The difference between a home equity loan and a home equity line of credit (HELOC) might sound complicated but it’s actually quite simple. A loan is a fixed amount of money in one lump sum paid upfront. You’ll start paying interest on the loan the moment you take it out. The reason why I always suggest use a home equity line of credit (HELOC) instead is that you only pay interest on the funds you use as you use them. This can make a big difference when it comes to purchasing a pre-construction condo with borrowed funds. Unlike re-sale where you put down a 20% down payment upfront, pre-construction is paid in installments – typically 15% in three installments over the first year with the final 5% paid approximately 4 years later upon completion.

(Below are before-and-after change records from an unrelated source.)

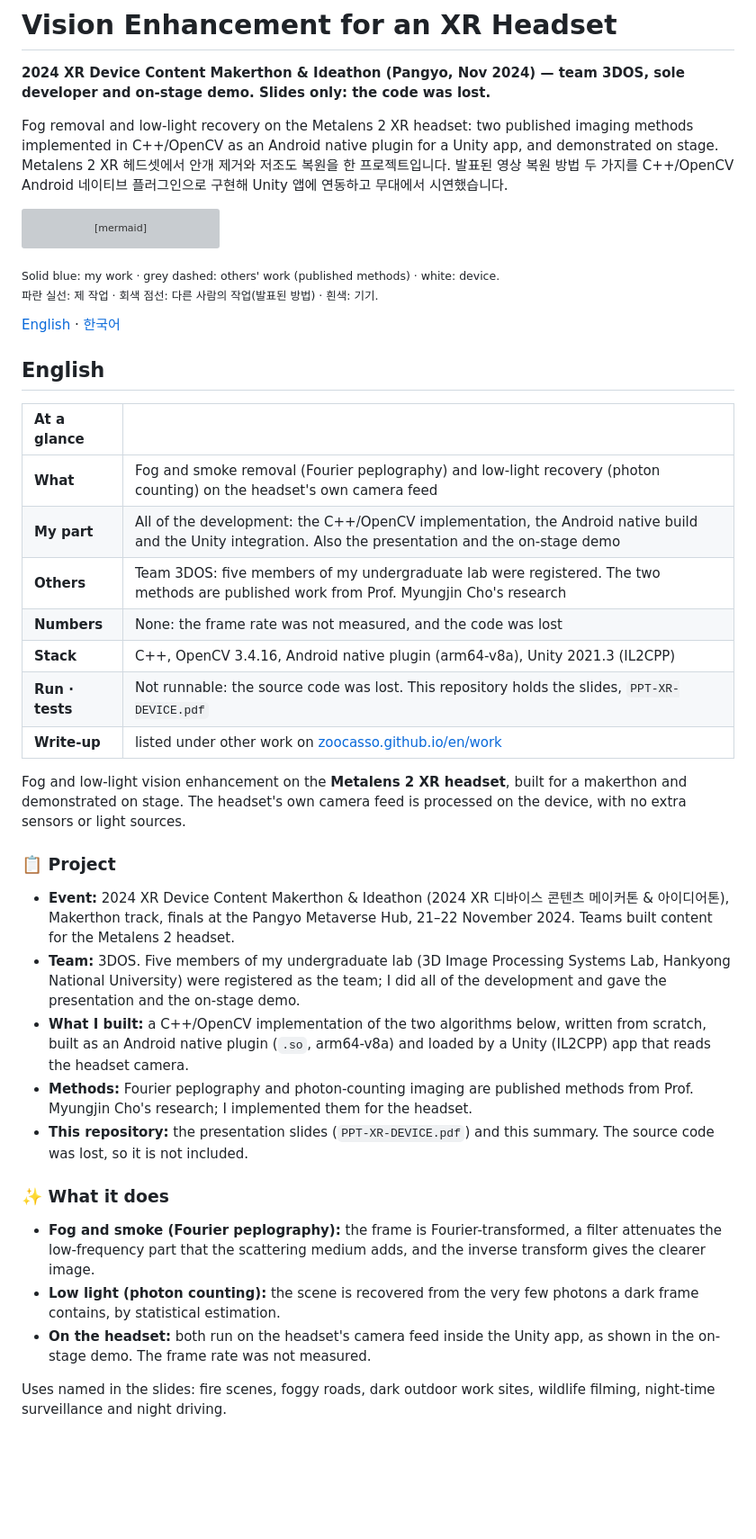
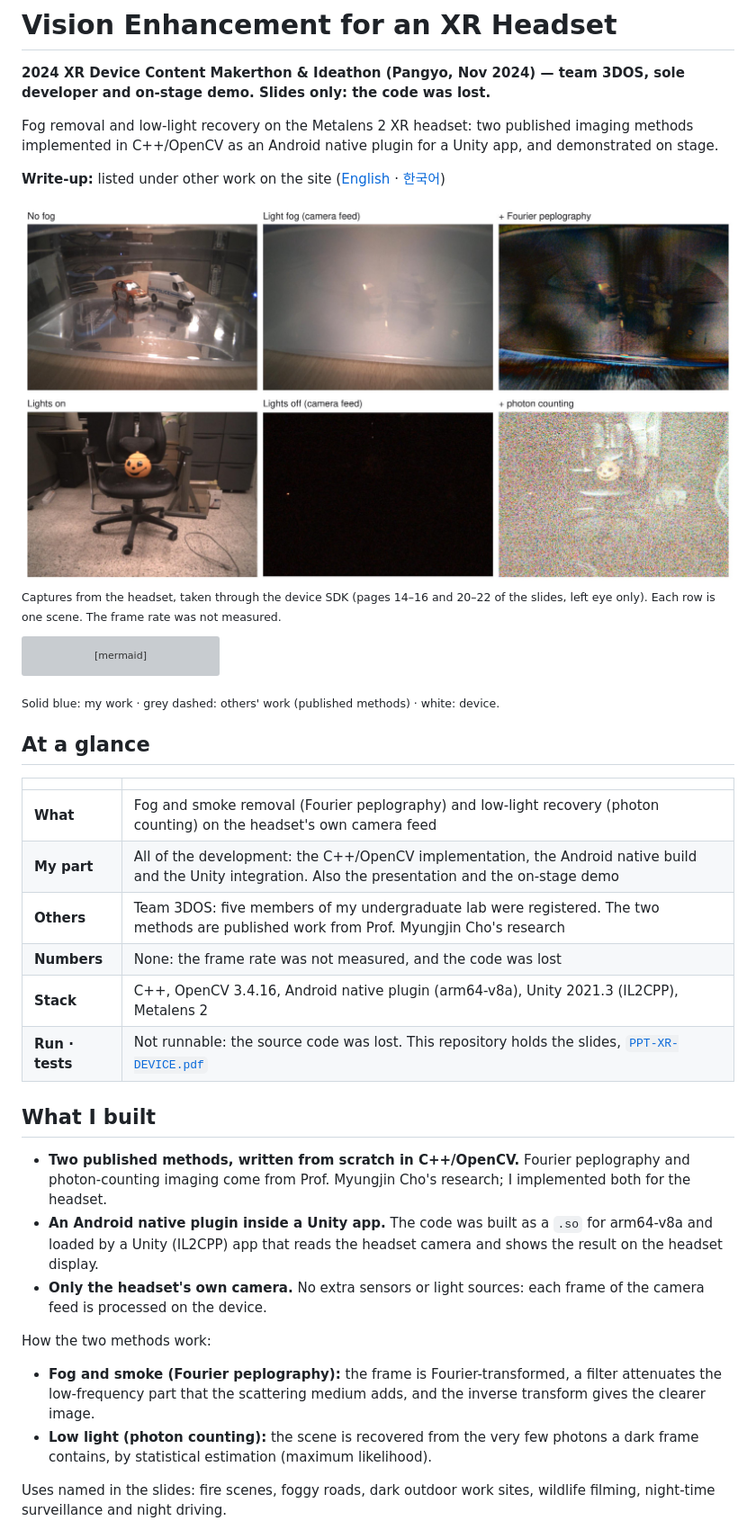
Before and after one commit to zoocasso/realtime-vision-xr-device, a Markdown page: README.md, the part around one of its changes. Shown at 90% size. Rendered like a GitHub page; pictures changed too: docs/headset-results.jpg (added); blank space fills up the shorter version; grey boxes are pictures that could not be loaded.

Commit message:
README: English only, headset before/after figure from the slides; event and slide notes reorganized

````diff
--- a/README.md
+++ b/README.md
@@ -2,8 +2,13 @@
 
 **2024 XR Device Content Makerthon & Ideathon (Pangyo, Nov 2024) — team 3DOS, sole developer and on-stage demo. Slides only: the code was lost.**
 
-Fog removal and low-light recovery on the Metalens 2 XR headset: two published imaging methods implemented in C++/OpenCV as an Android native plugin for a Unity app, and demonstrated on stage.<br>
-Metalens 2 XR 헤드셋에서 안개 제거와 저조도 복원을 한 프로젝트입니다. 발표된 영상 복원 방법 두 가지를 C++/OpenCV Android 네이티브 플러그인으로 구현해 Unity 앱에 연동하고 무대에서 시연했습니다.
+Fog removal and low-light recovery on the Metalens 2 XR headset: two published imaging methods implemented in C++/OpenCV as an Android native plugin for a Unity app, and demonstrated on stage.
+
+**Write-up:** listed under other work on the site ([English](https://zoocasso.github.io/en/work/) · [한국어](https://zoocasso.github.io/work/))
+
+<img src="docs/headset-results.jpg" alt="Headset captures: a scene without fog, with light fog, and with light fog after Fourier peplography; a room with lights on, lights off, and lights off after photon counting" width="820">
+
+<sub>Captures from the headset, taken through the device SDK (pages 14–16 and 20–22 of the slides, left eye only). Each row is one scene. The frame rate was not measured.</sub>
 
 ```mermaid
 flowchart LR
@@ -21,38 +26,29 @@ flowchart LR
     classDef ext fill:#FFFFFF,stroke:#CBD1DA,stroke-width:1px,color:#3F4654
 ```
 
-<sub>Solid blue: my work · grey dashed: others' work (published methods) · white: device.<br>
-파란 실선: 제 작업 · 회색 점선: 다른 사람의 작업(발표된 방법) · 흰색: 기기.</sub>
+<sub>Solid blue: my work · grey dashed: others' work (published methods) · white: device.</sub>
 
-[English](#english) · [한국어](#한국어)
+## At a glance
 
-## English
-
-| At a glance | |
+| | |
 | :--- | :--- |
 | **What** | Fog and smoke removal (Fourier peplography) and low-light recovery (photon counting) on the headset's own camera feed |
 | **My part** | All of the development: the C++/OpenCV implementation, the Android native build and the Unity integration. Also the presentation and the on-stage demo |
 | **Others** | Team 3DOS: five members of my undergraduate lab were registered. The two methods are published work from Prof. Myungjin Cho's research |
 | **Numbers** | None: the frame rate was not measured, and the code was lost |
-| **Stack** | C++, OpenCV 3.4.16, Android native plugin (arm64-v8a), Unity 2021.3 (IL2CPP) |
-| **Run · tests** | Not runnable: the source code was lost. This repository holds the slides, `PPT-XR-DEVICE.pdf` |
-| **Write-up** | listed under other work on [zoocasso.github.io/en/work](https://zoocasso.github.io/en/work/) |
+| **Stack** | C++, OpenCV 3.4.16, Android native plugin (arm64-v8a), Unity 2021.3 (IL2CPP), Metalens 2 |
+| **Run · tests** | Not runnable: the source code was lost. This repository holds the slides, [`PPT-XR-DEVICE.pdf`](PPT-XR-DEVICE.pdf) |
 
-Fog and low-light vision enhancement on the **Metalens 2 XR headset**, built for a makerthon and demonstrated on stage. The headset's own camera feed is processed on the device, with no extra sensors or light sources.
+## What I built
 
-### 📋 Project
+- **Two published methods, written from scratch in C++/OpenCV.** Fourier peplography and photon-counting imaging come from Prof. Myungjin Cho's research; I implemented both for the headset.
+- **An Android native plugin inside a Unity app.** The code was built as a `.so` for arm64-v8a and loaded by a Unity (IL2CPP) app that reads the headset camera and shows the result on the headset display.
+- **Only the headset's own camera.** No extra sensors or light sources: each frame of the camera feed is processed on the device.
 
-- **Event:** 2024 XR Device Content Makerthon & Ideathon (2024 XR 디바이스 콘텐츠 메이커톤 & 아이디어톤), Makerthon track, finals at the Pangyo Metaverse Hub, 21–22 November 2024. Teams built content for the Metalens 2 headset.
-- **Team:** 3DOS. Five members of my undergraduate lab (3D Image Processing Systems Lab, Hankyong National University) were registered as the team; I did all of the development and gave the presentation and the on-stage demo.
-- **What I built:** a C++/OpenCV implementation of the two algorithms below, written from scratch, built as an Android native plugin (`.so`, arm64-v8a) and loaded by a Unity (IL2CPP) app that reads the headset camera.
-- **Methods:** Fourier peplography and photon-counting imaging are published methods from Prof. Myungjin Cho's research; I implemented them for the headset.
-- **This repository:** the presentation slides (`PPT-XR-DEVICE.pdf`) and this summary. The source code was lost, so it is not included.
-
-### ✨ What it does
+How the two methods work:
 
 - **Fog and smoke (Fourier peplography):** the frame is Fourier-transformed, a filter attenuates the low-frequency part that the scattering medium adds, and the inverse transform gives the clearer image.
-- **Low light (photon counting):** the scene is recovered from the very few photons a dark frame contains, by statistical estimation.
-- **On the headset:** both run on the headset's camera feed inside the Unity app, as shown in the on-stage demo. The frame rate was not measured.
+- **Low light (photon counting):** the scene is recovered from the very few photons a dark frame contains, by statistical estimation (maximum likelihood).
 
 Uses named in the slides: fire scenes, foggy roads, dark outdoor work sites, wildlife filming, night-time surveillance and night driving.
 
````
Also changed, not shown: other parts of README.md (+11 -61 lines).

Now that we’ve broken down how you can benefit when you borrow money and leverage a property instead of paying cash down, download our Guide To Investing In Pre-Construction Real Estate. Let us show you how coupling our leveraging strategy with our Platinum Pre-Construction Investments will maximize your return on investment.

Finding the Best Condo Investment in Toronto

Traditionally over the last 15 years, the majority of people who have invested in pre-construction Toronto condos have made a lot of money doing so. The ability to leverage a small amount of money over a longer period of time has proven to be a successful investment strategy and we’ve been conditioned to believe that this is the best way to make a great return. But the real estate market is exactly that — a market. And the market is changing every day.

If you are interested in using equity to buy another home in Canada, read our latest post: Finding The Best Condo Investment In Toronto.

RELATED: A guide on how you can enter Toronto real estate market with $100K

Disclaimer: It’s important to note this is a financing tool to get ahead faster. This is not a suggestion to take out all of the available debt to you and spend it on a whim. You must budget correctly otherwise you can get yourself into trouble.


Get the hottest pre-construction investment opportunities right to your inbox.